Assigned task - Nothing but the pictures is dropped; write out all the remaining data below exactly.

Task data -
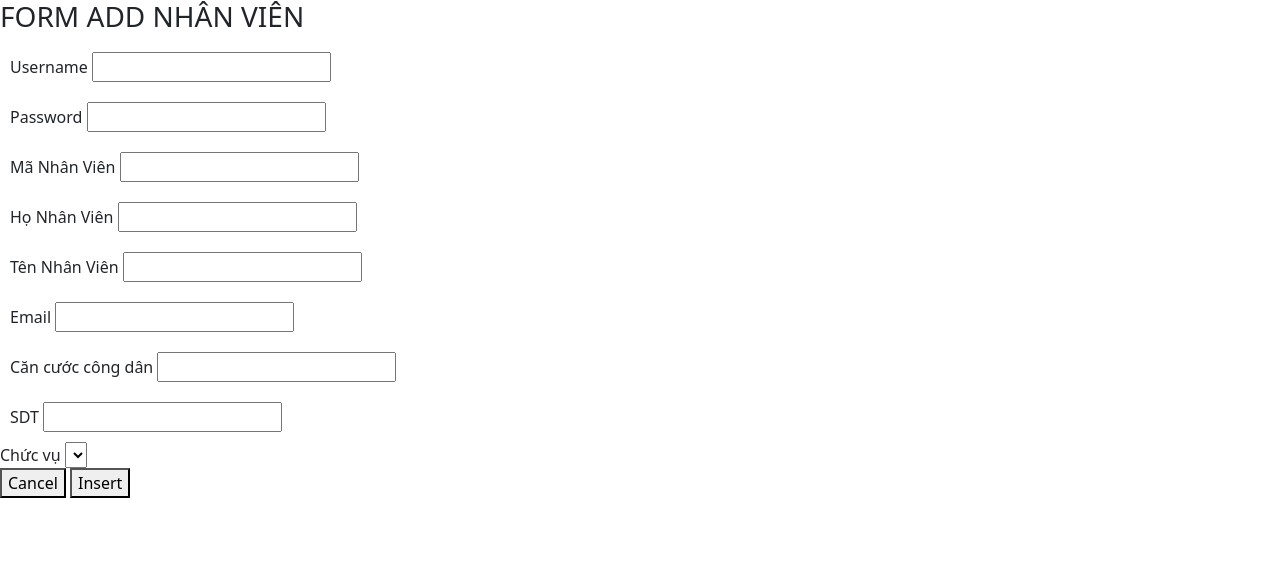
Repository: QuanghuyK1/CNPM
Page: http://localhost/CNPM/WEB-INF/views/admin/formAdd.jsp
An editor plug-in stored every save of this project. The page is shown before and after the next save, followed by the edit.
The browser window is 1280 px wide. The pictures show the whole page.
The page is served by Tomcat 9. Nobody is signed in. The template is opened directly, without the code that normally fills it, so the values that code supplies are empty.

Above is the page before, as saved 2022-04-23 02:54:12.

After the next save:
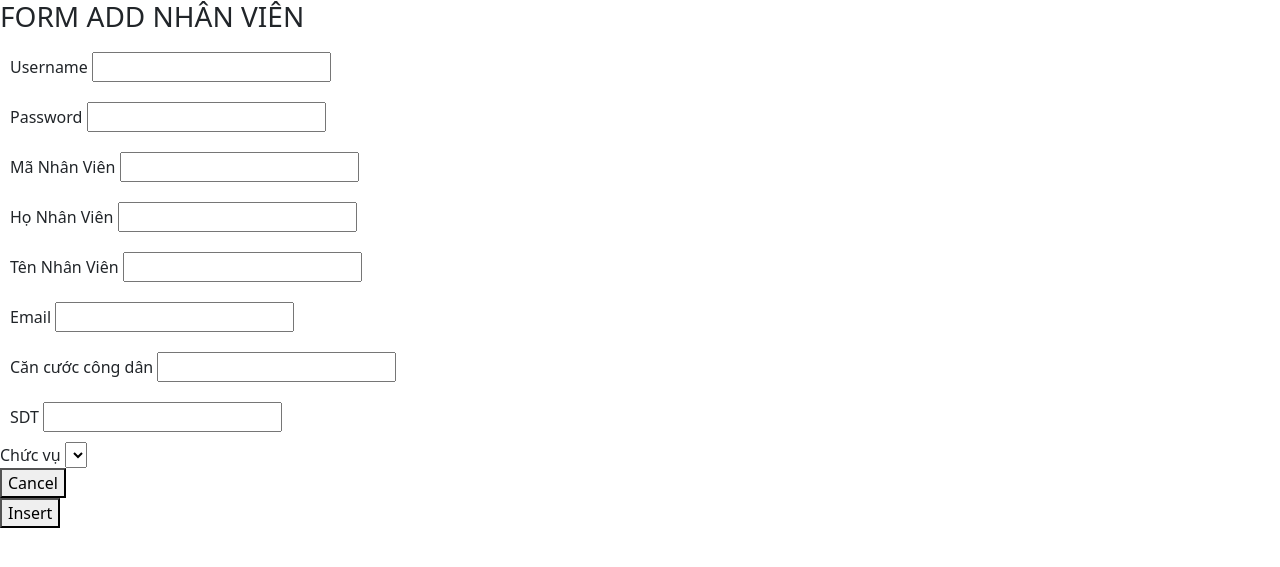
Saved 23 s later.
--- a/CNPM-main/WebXeKhach/CNPM/src/main/webapp/WEB-INF/views/admin/formAdd.jsp
+++ b/CNPM-main/WebXeKhach/CNPM/src/main/webapp/WEB-INF/views/admin/formAdd.jsp
@@ -49,7 +49,7 @@
 				</c:forEach>
 			</select>
 		</div>
-		<button>Cancel</button>
+		<form action = "back.htm"><button>Cancel</button></form>
 		<button>Insert</button>
 	</form>
 </body>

Problem solution -
Repository: QuanghuyK1/CNPM
Page: http://localhost/CNPM/WEB-INF/views/admin/formAdd.jsp
An editor plug-in stored every save of this project. The page is shown before and after the next save, followed by the edit.
The browser window is 1280 px wide. The pictures show the whole page.
The page is served by Tomcat 9. Nobody is signed in. The template is opened directly, without the code that normally fills it, so the values that code supplies are empty.

Above is the page before, as saved 2022-04-23 02:54:12.

After the next save:
Saved 23 s later.
--- a/CNPM-main/WebXeKhach/CNPM/src/main/webapp/WEB-INF/views/admin/formAdd.jsp
+++ b/CNPM-main/WebXeKhach/CNPM/src/main/webapp/WEB-INF/views/admin/formAdd.jsp
@@ -49,7 +49,7 @@
 				</c:forEach>
 			</select>
 		</div>
-		<button>Cancel</button>
+		<form action = "back.htm"><button>Cancel</button></form>
 		<button>Insert</button>
 	</form>
 </body>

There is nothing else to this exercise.